Winning > Losing

No, I’m not being cute. Too tired for that. I’m acknowledging that we’ve reached a familiar point in the progression of a lost season, though this familiar point isn’t the big reveal.

The big reveal is that the games you’re watching are expository bric-a-brac, part of the lead-in to the real story, which you just realized isn’t being written this year. You’re in the Smudge [1], skimming the agate type, watching the stuff folks want to fast-forward through to get to the point where the action starts. Only there isn’t a fast-forward button. You just gotta wait.

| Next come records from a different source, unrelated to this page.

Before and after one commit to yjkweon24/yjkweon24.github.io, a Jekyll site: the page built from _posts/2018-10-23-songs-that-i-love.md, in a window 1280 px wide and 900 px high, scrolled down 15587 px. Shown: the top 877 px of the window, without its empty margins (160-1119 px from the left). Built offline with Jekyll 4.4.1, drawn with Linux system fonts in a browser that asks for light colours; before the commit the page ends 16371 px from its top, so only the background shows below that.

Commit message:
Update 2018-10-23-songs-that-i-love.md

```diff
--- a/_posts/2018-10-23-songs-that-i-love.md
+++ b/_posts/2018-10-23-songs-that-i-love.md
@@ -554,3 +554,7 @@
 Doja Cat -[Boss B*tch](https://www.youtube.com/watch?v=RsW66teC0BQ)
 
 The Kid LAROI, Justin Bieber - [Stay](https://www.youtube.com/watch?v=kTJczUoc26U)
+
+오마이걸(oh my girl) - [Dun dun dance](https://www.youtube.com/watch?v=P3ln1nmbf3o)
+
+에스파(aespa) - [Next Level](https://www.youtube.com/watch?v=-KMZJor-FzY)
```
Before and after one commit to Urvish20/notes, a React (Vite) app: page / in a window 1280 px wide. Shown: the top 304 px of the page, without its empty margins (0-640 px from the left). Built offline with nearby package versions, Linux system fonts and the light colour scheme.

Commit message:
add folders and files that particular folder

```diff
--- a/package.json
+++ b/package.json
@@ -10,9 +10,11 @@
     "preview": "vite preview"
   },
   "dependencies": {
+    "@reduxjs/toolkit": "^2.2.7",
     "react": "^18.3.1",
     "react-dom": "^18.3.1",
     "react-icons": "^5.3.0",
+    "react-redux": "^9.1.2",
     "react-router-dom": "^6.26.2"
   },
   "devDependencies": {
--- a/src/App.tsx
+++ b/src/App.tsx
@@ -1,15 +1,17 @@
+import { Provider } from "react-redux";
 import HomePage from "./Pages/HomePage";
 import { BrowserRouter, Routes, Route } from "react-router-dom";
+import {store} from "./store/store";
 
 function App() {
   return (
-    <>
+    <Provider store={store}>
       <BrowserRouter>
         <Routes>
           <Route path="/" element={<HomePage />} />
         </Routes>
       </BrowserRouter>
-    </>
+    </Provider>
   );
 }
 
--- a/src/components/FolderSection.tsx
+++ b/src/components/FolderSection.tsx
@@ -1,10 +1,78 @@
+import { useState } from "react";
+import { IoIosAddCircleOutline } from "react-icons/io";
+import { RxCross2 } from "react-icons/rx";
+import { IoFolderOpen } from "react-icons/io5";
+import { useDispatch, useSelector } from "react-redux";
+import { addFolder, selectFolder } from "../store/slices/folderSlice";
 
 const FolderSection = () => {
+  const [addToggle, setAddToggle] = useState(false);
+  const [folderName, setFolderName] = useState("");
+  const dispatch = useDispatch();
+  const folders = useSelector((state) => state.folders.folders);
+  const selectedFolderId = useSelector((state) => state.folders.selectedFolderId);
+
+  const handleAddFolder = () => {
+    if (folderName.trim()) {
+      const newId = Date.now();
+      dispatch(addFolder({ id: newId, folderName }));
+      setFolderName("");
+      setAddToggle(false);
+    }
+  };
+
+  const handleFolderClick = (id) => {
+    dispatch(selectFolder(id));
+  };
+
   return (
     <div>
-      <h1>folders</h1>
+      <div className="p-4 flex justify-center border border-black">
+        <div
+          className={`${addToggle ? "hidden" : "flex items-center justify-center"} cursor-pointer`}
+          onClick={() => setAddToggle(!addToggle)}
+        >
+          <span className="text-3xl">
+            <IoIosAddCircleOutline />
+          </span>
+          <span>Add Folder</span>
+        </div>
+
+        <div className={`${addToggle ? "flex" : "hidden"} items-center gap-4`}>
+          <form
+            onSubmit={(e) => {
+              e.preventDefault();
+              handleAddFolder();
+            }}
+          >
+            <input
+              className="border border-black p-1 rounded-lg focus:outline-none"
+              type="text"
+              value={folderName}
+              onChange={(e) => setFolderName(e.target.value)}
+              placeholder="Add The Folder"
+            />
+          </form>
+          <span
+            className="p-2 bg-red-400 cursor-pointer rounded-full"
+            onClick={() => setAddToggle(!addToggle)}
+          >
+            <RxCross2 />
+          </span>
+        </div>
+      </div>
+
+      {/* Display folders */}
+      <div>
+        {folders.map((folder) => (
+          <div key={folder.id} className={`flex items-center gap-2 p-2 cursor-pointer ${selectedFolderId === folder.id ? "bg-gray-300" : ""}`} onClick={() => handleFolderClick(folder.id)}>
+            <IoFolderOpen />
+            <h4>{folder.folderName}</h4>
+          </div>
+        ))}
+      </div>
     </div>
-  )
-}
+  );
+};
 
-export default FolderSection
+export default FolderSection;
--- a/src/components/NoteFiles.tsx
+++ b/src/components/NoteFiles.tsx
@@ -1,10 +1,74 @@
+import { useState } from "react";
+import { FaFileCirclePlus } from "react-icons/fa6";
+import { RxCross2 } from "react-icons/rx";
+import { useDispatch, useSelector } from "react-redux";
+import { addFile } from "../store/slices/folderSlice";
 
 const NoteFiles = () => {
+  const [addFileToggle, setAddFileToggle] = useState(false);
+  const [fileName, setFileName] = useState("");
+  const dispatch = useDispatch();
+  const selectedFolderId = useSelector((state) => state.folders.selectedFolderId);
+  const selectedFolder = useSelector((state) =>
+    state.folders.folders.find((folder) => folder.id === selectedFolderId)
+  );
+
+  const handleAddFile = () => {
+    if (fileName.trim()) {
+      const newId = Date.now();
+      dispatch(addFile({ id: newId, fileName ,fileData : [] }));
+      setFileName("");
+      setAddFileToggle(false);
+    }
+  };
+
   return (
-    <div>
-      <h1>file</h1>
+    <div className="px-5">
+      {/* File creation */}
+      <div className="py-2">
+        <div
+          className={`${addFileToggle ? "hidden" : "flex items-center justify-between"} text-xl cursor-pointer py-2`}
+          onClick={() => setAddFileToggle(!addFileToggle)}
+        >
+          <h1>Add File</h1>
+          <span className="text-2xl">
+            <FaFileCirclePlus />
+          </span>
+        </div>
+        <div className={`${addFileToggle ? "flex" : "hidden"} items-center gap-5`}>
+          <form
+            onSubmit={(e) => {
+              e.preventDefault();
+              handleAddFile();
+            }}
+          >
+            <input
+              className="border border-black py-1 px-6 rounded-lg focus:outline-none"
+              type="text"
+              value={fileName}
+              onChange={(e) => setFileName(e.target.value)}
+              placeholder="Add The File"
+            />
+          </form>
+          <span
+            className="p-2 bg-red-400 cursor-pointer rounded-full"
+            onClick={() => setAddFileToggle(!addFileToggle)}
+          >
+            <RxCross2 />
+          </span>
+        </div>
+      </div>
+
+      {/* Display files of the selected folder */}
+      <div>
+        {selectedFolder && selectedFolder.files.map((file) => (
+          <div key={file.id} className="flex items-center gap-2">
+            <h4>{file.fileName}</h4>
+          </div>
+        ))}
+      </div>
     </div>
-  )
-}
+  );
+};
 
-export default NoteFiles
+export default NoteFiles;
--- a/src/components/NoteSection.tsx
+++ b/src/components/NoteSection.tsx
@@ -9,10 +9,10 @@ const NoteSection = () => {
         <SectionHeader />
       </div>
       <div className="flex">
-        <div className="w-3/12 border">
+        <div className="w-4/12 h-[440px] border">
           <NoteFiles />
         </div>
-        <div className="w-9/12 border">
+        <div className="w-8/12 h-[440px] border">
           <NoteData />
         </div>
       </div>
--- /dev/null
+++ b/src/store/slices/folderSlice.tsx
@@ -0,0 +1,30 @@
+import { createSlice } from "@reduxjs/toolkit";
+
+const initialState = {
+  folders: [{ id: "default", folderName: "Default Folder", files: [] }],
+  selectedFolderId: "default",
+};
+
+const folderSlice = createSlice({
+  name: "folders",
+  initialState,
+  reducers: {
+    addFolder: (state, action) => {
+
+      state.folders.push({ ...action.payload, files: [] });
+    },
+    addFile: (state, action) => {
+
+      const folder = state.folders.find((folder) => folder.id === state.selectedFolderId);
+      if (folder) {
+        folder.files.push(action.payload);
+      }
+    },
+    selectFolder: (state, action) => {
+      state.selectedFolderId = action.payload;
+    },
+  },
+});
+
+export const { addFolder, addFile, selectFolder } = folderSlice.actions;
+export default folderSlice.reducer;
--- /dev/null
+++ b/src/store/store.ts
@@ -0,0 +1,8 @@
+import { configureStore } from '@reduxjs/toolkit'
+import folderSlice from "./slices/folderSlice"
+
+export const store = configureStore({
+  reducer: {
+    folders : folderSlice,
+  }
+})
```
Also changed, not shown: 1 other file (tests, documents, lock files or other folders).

That’s the big reveal, and it’s behind us. This is what comes after. And this is the point that always arrives as part of that falling action: the night when you stop fighting and just let baseball be baseball. You watch (when you aren’t doing something else) and cheer when things go well (though sadly that’s a little muted) and groan when things go badly (though that’s a little muted too, which you think is a kindness until you realize that actually it’s the saddest part).

There’s still some drama ahead, of course. There will be trades and moaning about trades and call-ups and stupid small-sample-size arguments about call-ups and a few exciting finishes. But it’s all lowercase from now until sometime next spring.

And so our world has shrunk to this: winning > losing. Simple as that.

So. Jacob deGrom was good, as he has been for a long stretch that’s been a balm for weary Mets souls. The Mets whacked Mike Leake around but good, the kind of outburst that often follows fallow periods of woe and is simultaneously pleasing and annoying, because when it happens it looks so easy and we have to remind ourselves that it’s anything but. We got a reminder that the Cardinals aren’t good, then one that the Mets aren’t good — they commenced to play stupid defensively, forcing deGrom from the game before his usual seven innings were recorded. At that point the game became more interesting though less entertaining, but Addison Reed put down the uprising (during which you could feel the appraisals in distant front offices) and the Mets had won [2].

They won. That will suffice for now. It’s no longer particularly important, but it feels better to watch.